EXERCISE INSTRUCTIONS – Which lines of the data contain the string "visual"? Copy every one.

Top of GIVEN ENTRIES

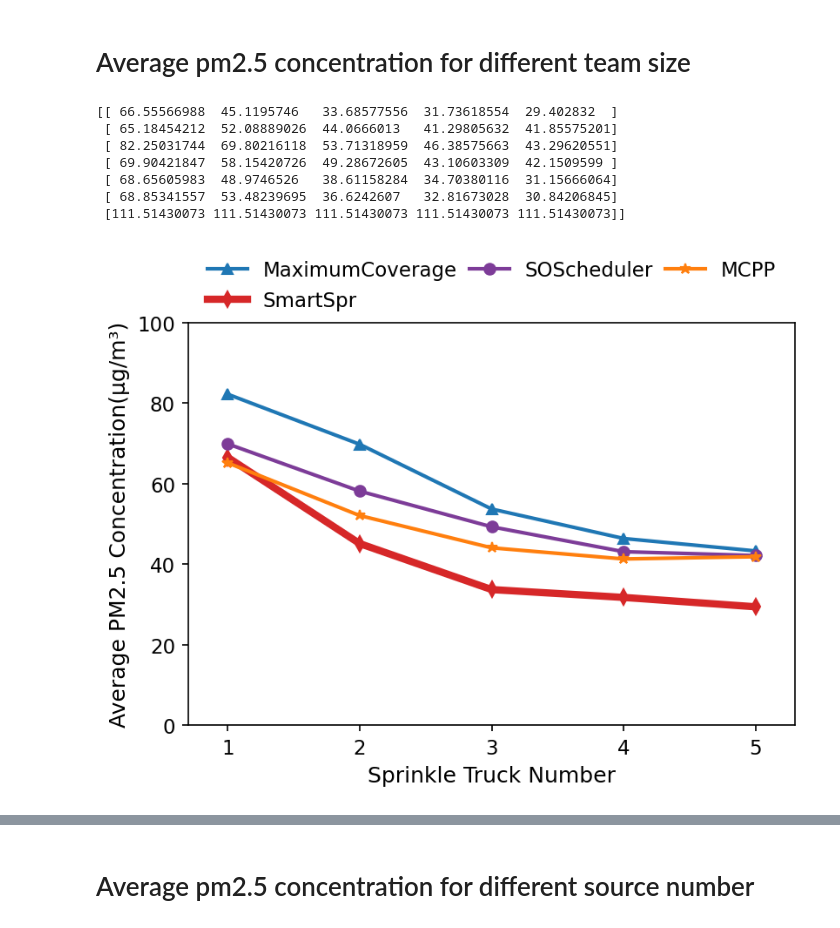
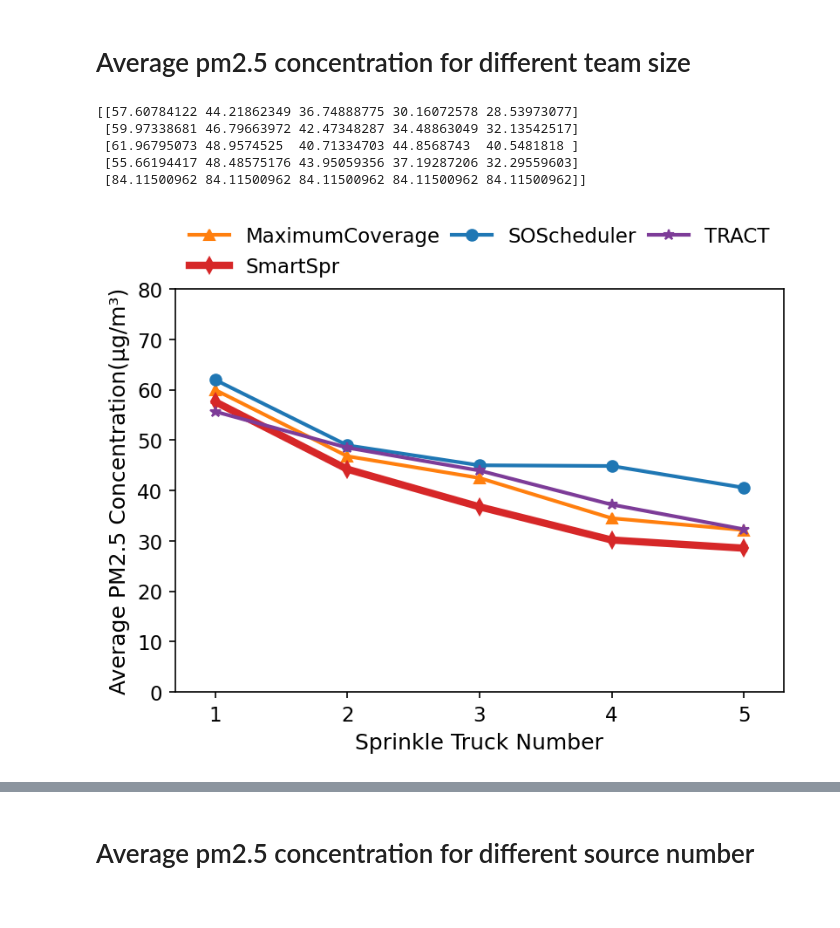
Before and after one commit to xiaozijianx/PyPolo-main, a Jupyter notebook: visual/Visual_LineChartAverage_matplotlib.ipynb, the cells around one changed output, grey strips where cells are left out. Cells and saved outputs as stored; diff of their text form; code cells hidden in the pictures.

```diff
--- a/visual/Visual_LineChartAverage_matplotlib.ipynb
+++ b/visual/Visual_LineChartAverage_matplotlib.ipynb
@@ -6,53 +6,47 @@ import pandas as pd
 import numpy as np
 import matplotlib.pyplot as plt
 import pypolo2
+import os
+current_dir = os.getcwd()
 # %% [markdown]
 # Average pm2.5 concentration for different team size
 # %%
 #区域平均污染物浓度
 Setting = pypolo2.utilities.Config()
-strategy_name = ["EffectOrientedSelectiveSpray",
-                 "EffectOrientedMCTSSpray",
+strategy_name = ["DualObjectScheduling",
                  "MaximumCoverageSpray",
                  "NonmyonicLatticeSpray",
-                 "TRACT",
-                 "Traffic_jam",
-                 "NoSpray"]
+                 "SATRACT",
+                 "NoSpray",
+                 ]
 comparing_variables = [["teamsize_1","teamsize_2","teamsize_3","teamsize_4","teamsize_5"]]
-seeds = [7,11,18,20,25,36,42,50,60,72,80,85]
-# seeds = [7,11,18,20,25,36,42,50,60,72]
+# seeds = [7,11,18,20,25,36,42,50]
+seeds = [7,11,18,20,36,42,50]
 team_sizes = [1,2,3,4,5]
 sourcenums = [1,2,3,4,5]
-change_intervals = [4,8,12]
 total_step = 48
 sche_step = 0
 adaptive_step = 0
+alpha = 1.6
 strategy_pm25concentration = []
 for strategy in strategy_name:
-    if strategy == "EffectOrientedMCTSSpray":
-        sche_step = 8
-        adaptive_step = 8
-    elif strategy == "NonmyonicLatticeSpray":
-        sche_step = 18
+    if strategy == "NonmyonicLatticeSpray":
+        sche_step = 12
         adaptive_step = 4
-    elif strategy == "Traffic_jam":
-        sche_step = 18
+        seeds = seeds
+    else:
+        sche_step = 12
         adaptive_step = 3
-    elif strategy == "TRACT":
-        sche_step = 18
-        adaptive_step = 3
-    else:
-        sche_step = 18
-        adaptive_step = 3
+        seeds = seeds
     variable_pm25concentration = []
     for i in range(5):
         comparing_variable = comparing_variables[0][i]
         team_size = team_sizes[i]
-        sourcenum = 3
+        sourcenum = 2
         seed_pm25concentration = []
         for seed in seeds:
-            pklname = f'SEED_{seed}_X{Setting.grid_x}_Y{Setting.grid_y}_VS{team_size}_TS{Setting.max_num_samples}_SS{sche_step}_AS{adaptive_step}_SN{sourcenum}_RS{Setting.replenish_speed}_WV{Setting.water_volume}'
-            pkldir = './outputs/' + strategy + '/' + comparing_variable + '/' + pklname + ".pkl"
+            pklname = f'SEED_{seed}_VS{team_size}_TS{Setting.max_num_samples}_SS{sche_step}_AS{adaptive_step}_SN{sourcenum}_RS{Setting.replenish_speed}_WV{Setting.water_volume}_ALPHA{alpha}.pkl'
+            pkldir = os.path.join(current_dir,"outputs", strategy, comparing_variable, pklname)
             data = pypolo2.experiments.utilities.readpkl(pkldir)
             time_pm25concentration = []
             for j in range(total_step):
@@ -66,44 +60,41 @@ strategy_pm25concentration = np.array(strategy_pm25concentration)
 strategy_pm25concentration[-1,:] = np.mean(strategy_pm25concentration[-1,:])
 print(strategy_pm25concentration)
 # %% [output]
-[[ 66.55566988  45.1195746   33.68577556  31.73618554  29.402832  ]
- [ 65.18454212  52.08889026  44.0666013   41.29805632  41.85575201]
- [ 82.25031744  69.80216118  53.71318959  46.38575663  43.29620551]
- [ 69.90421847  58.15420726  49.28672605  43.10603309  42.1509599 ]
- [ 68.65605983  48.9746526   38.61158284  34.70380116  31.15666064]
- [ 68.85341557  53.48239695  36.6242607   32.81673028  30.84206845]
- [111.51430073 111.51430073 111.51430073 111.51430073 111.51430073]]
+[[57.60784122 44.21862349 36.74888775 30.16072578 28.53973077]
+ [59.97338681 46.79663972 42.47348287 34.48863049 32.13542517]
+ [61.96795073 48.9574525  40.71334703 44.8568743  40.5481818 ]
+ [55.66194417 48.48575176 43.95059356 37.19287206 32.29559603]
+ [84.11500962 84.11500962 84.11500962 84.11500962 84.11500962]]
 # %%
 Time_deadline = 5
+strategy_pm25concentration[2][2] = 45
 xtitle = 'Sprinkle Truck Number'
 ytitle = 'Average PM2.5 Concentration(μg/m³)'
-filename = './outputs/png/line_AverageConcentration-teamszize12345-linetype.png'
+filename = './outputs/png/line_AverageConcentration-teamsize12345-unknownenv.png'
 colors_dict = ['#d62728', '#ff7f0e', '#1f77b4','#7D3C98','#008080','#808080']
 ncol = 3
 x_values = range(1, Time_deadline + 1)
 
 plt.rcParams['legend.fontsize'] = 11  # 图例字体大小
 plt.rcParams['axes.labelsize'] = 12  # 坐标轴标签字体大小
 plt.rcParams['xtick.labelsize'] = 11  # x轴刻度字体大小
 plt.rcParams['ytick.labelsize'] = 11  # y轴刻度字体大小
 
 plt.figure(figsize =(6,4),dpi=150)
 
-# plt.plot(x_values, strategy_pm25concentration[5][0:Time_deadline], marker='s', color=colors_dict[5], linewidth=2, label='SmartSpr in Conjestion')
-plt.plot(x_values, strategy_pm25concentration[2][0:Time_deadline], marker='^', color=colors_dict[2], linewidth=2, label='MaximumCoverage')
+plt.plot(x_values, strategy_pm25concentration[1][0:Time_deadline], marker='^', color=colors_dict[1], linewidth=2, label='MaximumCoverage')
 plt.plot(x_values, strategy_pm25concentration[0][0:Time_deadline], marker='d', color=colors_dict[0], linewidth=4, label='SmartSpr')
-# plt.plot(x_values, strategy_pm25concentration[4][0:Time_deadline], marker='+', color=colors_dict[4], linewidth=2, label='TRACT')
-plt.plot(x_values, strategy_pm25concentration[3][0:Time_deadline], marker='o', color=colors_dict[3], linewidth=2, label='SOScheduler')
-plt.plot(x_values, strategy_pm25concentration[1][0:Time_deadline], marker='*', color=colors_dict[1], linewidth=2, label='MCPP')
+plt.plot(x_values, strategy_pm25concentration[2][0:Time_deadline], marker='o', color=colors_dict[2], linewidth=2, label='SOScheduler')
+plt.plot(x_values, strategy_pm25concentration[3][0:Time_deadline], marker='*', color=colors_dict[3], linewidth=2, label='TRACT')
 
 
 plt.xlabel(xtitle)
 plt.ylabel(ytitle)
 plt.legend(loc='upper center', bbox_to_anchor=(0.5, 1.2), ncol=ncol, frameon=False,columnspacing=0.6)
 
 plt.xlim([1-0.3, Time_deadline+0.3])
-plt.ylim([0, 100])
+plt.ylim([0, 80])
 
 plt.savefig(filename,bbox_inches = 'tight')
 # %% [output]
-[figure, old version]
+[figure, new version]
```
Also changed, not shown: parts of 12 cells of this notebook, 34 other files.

Bottom of GIVEN ENTRIES
Top of GIVEN ENTRIES

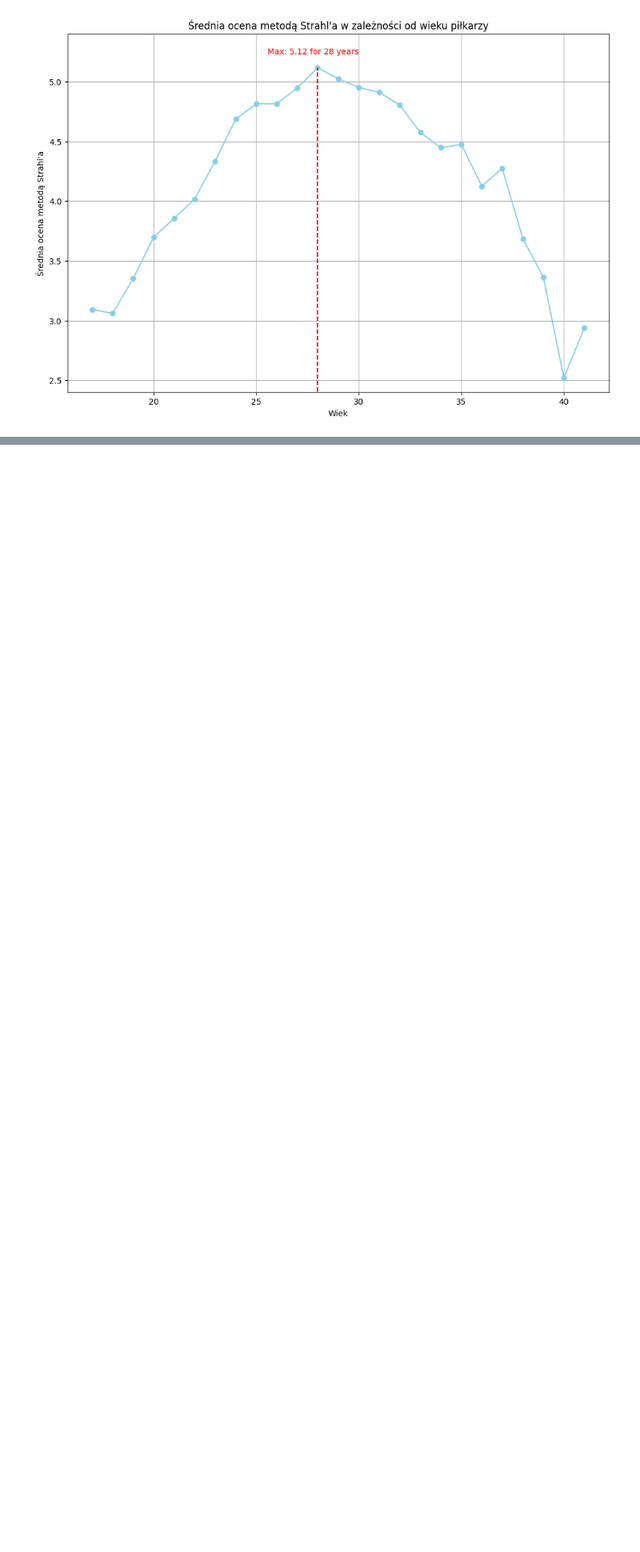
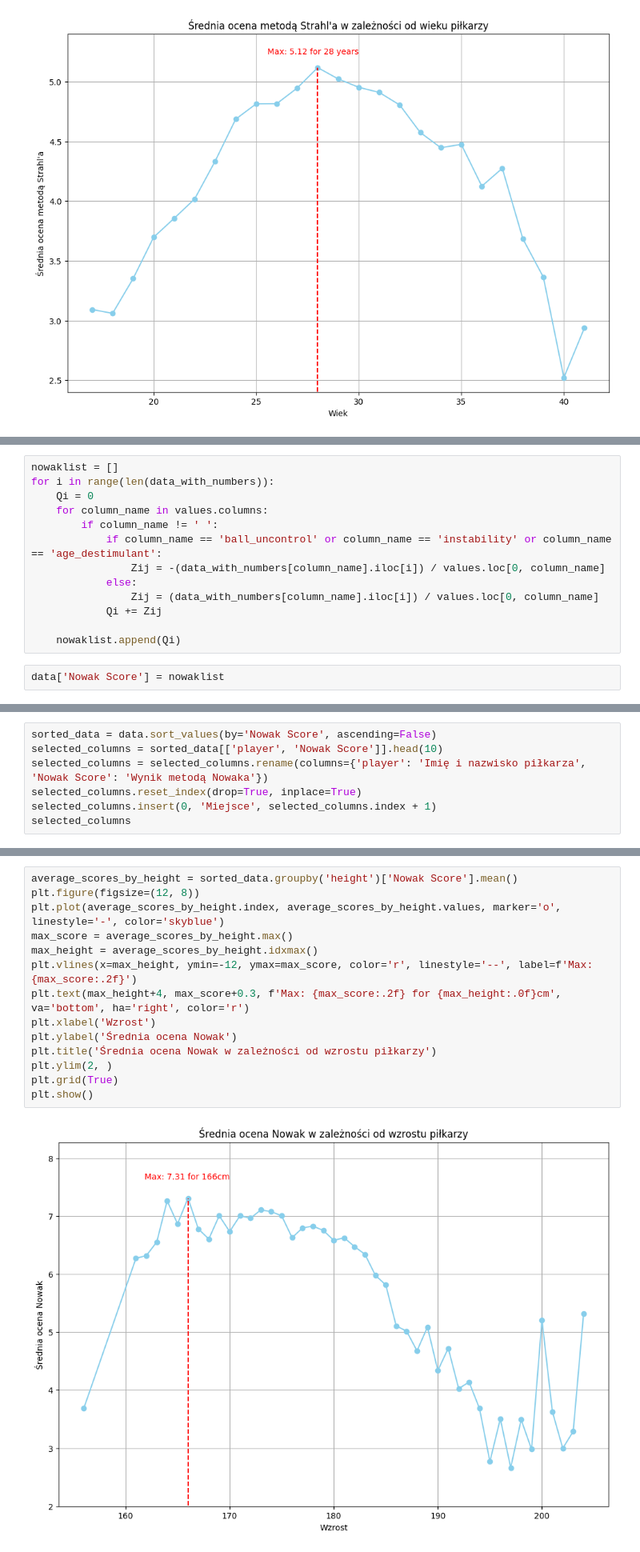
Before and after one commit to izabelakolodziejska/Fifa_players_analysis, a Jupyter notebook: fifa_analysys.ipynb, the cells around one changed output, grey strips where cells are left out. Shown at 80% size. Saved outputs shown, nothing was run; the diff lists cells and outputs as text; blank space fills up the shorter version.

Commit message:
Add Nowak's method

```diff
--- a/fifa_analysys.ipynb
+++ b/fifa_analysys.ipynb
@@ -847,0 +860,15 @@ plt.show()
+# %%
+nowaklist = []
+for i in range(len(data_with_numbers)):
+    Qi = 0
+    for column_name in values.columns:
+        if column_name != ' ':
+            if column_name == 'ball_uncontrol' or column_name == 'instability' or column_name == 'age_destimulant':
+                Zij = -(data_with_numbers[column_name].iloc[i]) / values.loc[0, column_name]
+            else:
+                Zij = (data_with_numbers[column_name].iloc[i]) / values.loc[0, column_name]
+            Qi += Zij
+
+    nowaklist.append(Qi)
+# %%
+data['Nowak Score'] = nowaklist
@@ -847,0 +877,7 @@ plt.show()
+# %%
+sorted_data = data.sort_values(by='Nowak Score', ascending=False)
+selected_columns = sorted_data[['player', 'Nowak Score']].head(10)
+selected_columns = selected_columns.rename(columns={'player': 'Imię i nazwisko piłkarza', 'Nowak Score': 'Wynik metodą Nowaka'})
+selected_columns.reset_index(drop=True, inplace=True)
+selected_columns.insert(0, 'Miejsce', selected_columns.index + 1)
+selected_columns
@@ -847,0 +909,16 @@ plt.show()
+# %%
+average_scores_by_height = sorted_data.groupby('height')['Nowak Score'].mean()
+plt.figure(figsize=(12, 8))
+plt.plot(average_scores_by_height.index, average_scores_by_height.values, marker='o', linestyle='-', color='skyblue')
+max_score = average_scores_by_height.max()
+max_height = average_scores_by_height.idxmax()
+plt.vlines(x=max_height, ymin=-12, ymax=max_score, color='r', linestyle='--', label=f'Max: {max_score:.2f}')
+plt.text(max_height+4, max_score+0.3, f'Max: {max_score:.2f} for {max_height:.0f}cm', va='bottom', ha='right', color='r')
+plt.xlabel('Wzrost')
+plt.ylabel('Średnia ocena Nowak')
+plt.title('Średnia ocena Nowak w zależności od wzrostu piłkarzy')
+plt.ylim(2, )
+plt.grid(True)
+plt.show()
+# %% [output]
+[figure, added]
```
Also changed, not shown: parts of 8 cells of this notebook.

Bottom of GIVEN ENTRIES

SOLUTION TO THIS TASK –
Before and after one commit to xiaozijianx/PyPolo-main, a Jupyter notebook: visual/Visual_LineChartAverage_matplotlib.ipynb, the cells around one changed output, grey strips where cells are left out. Cells and saved outputs as stored; diff of their text form; code cells hidden in the pictures.
--- a/visual/Visual_LineChartAverage_matplotlib.ipynb
+++ b/visual/Visual_LineChartAverage_matplotlib.ipynb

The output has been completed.